Both Hamas and the PFLP are strongly opposed to any peace process with Israel. They continue to call for terror attacks against Israelis. The results of the election mean that most of the students at Bir Zeit University in the West Bank, not Gaza, support groups that have chosen terrorism over peace.

As such, the Hamas victory carries symbolic significance because it shows that even in Abbas's own backyard, he Islamist movement remains as strong and popular as ever.

The Hamas victory at Bir Zeit University also shows that it does not matter how much money you pour on Fatah supporters on campus; a majority of students would still prefer to vote for terror groups that do not believe in Israel's right to exist.

The results of the election should be seen more as a vote of no-confidence in Fatah and Abbas's policies than a Hamas win.
Palestinian analysts said that the results reflected Palestinians' distrust of Fatah, a faction that has long been suffering from internecine fighting and splits.

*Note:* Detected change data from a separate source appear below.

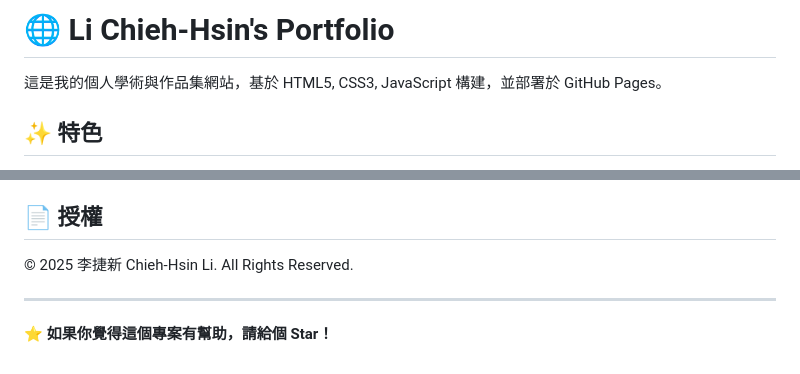
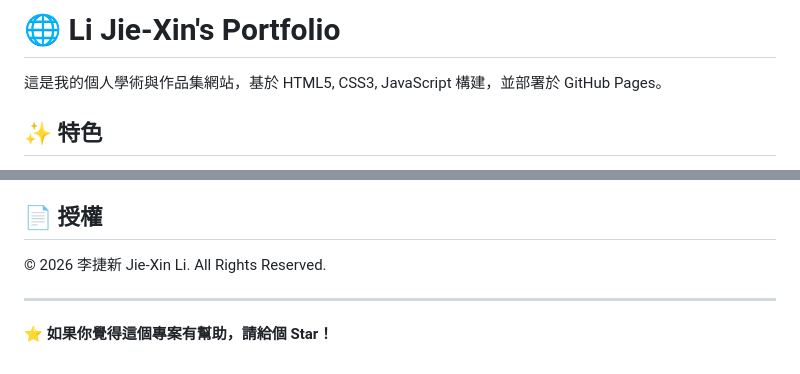
Before and after one commit to fader2077/fader2077.github.io, a Markdown page: README.md, 2 parts joined by grey strips. Rendered like a GitHub page.

```diff
--- a/README.md
+++ b/README.md
@@ -1,4 +1,4 @@
-# 🌐 Li Chieh-Hsin's Portfolio
+# 🌐 Li Jie-Xin's Portfolio
 
 這是我的個人學術與作品集網站，基於 HTML5, CSS3, JavaScript 構建，並部署於 GitHub Pages。
 
@@ -91,7 +91,7 @@ open http://localhost:8000
 - ✅ 結構化資料標記
 
 ## 📄 授權
-© 2025 李捷新 Chieh-Hsin Li. All Rights Reserved.
+© 2026 李捷新 Jie-Xin Li. All Rights Reserved.
 
 ---
 
```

The main charge against Fatah is that it has failed to reform and pave the way for the emergence of new and younger leaders.

In recent years, the Fatah leadership in the West Bank and Gaza Strip has been torn apart by internal strife. In the Gaza Strip, rival Fatah activists have been beating and shooting at each other. In the West Bank, Abbas has been busy getting rid of his critics in Fatah. The latest victim of Abbas's measures is Gen. Akram Rajoub, the Palestinian Authority Governor of the largest West Bank city, Nablus. Last week, Abbas surprisingly fired Rajoub, who is also a senior Fatah official.

Other Palestinians, however, surmised that Abbas's decision was related to criticism the governor had made against top Fatah officials.

It is precisely because of this internal bickering that many Palestinians have lost confidence in Abbas and Fatah.

The results of the Bir Zeit University elections are also an indication of the Palestinian students' rejection of Abbas's general policies, especially regarding Israel. This is a vote of no-confidence in the Oslo Accords with Israel, the "peace process" and ongoing security coordination between the Palestinian Authority and Israel.

"How can Fatah win any election when it is divided and its leaders are openly saying that they listen to Zionist songs?" remarked Palestinian political analyst Hisham Sakallah. He pointed out that while Hamas supporters on campus ran in the election on a ticket that promoted "armed resistance" against Israel, Fatah leaders were continuing to conduct security coordination with the Israelis.

Hamas correctly sees its victory in the Bir Zeit University election as a sign of growing Palestinian support for its "armed resistance" and the "Al-Quds Intifada" against Israel.

The Hamas victory provides further evidence of the increased radicalization in Palestinian society. This is the direct result of the ongoing campaign of anti-Israel incitement that continues to be waged not only by Hamas, but the Palestinian Authority and Fatah too, and that is funded in large part by Europe.

Under such circumstances, it is not a good idea to promote the idea of free and democratic elections in the Palestinian territories. Worse, the talk about a renewed peace process and a two-state solution has become a distasteful joke.

Video of the week: Why Do People Still Deny The Holocaust?  http://tinyurl.com/hamgw4o